Expectations were blown out of the water today in Brussels as historic financial commitments were made toward funding education in the world’s poorest countries that will help provide a quality education for millions of children.
At what could have been viewed as a melting pot of the education policy world, politics, civil society, and international organisations came together in the heart of Belgium June 25th and 26th for the second Global Partnership for Education (GPE) Replenishment Conference in hopes of hitting what now seems like a very modest US $3.5 billion post-2015 funding goal.
“This exceptional result is a vote of confidence in the power of education to lift the lives of millions of children, and is a tribute to far-sighted leadership in our partner countries - donors and developing country partners alike,” said Julia Gillard, GPE Board Chair and former Australian prime minister. “No other organization has a partnership structure that has leveraged such substantial funds from developing countries.”
A vast majority of the record-high dollar amount came from 27 developing countries’ promise to increase spending on education by $26 billion over the next three years, a 25 percent jump from current levels. Another $2.1 billion came from the likes of European Union, Sweden, Norway, Denmark and the United Kingdom.
Education International gives teachers a starring role
“Teachers are absolutely the key to quality education,” was the message Education International (EI) General Secretary Fred van Leeuwen made loud and clear, erasing any doubts about the importance of teachers in creating quality education as Education International (EI) also made its pledge to the GPE.
In his pledge for EI, van Leeuwen made an annual commitment of 2 million euros from 2015 to 2018 to assist education unions worldwide, with a special emphasis on those in the GPE countries in order to:
· Establish social and professional dialogues with their public authorities;
· Raise professional standards and put a stop to de-professionalization trends;
· Target the barriers to access, such as child labour, child marriage, school fees, and the professional teacher shortage;
· Establish partnerships with civil society, international organisations, and the private sector to support the EFA targets, but expose those creating new barriers or feeding de-professionalization.
In addition, Education International also pledged to:
· Improve gender equality in education, including the achievement of gender parity in primary and lower secondary school;
· Improve learning outcomes, including increasing grade 3 literacy rates;
· Strengthen support for education development in fragile states, and in jurisdictions lagging behind in reaching the EFA targets;
· And as a member of the Emergency Coalition for Global Education Action, provide additional support to teachers and their organisations in Haiti, Lebanon, Pakistan and Nigeria.
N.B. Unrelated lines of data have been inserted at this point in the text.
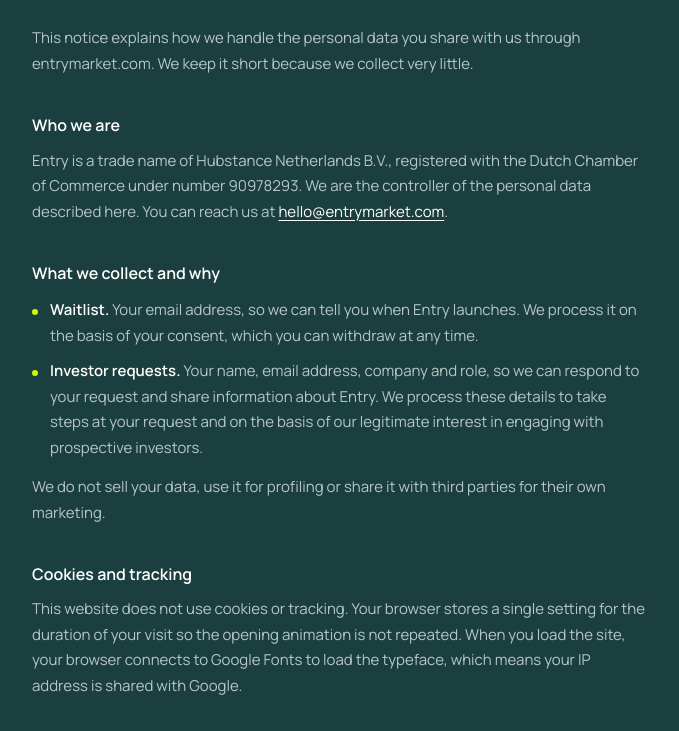
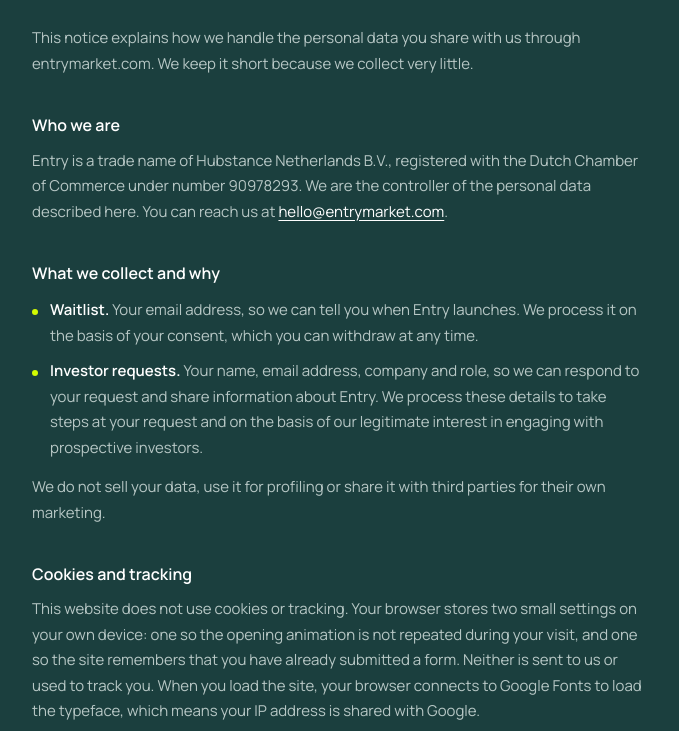
Before and after one commit to OlavPotters/entrymarket, a plain HTML site: page privacy.html in a window 1280 px wide. Shown: the part 202-933 px from the top of the page, without its empty margins (300-979 px from the left). Drawn offline with Linux system fonts and the light colour scheme.

Commit message:
Update cookie and tracking information in privacy.html
Clarified the explanation of cookie usage and data storage.

```diff
--- a/privacy.html
+++ b/privacy.html
@@ -61,7 +61,7 @@
 <p>We do not sell your data, use it for profiling or share it with third parties for their own marketing.</p>
 
 <h2>Cookies and tracking</h2>
-<p>This website does not use cookies or tracking. Your browser stores a single setting for the duration of your visit so the opening animation is not repeated. When you load the site, your browser connects to Google Fonts to load the typeface, which means your IP address is shared with Google.</p>
+<p>This website does not use cookies or tracking. Your browser stores two small settings on your own device: one so the opening animation is not repeated during your visit, and one so the site remembers that you have already submitted a form. Neither is sent to us or used to track you. When you load the site, your browser connects to Google Fonts to load the typeface, which means your IP address is shared with Google.</p>
 
 <h2>Service providers</h2>
 <p>We use a small number of providers to run this website and handle your messages: GitHub (website hosting), FormSubmit (delivering form submissions to our inbox) and Microsoft (email). Some of these providers process data outside the European Economic Area, including in the United States. Where this happens, we rely on the safeguards available under the GDPR, such as the EU–US Data Privacy Framework or standard contractual clauses.</p>
```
Earlier in the day, as leaders filed into the ‘pledging room’ to confirm their support to the GPE, side panel discussions threw the spotlight on all the key education issues. During the debate “Empowering Teachers,” van Leeuwen wasted little pointing out where to start.
“First, we need to listen to them, consult with them, and engage with them on reforms,” he said of bringing teachers into the decision-making process. “When you talk to teachers, you talk to the teaching profession.”
In light of the billions of dollars dedicated to education for the near future, the work of EI will continue to ensure that education finds its place as one of the United Nations Post-2015 Development Goals, which will determine the global development priorities until 2030.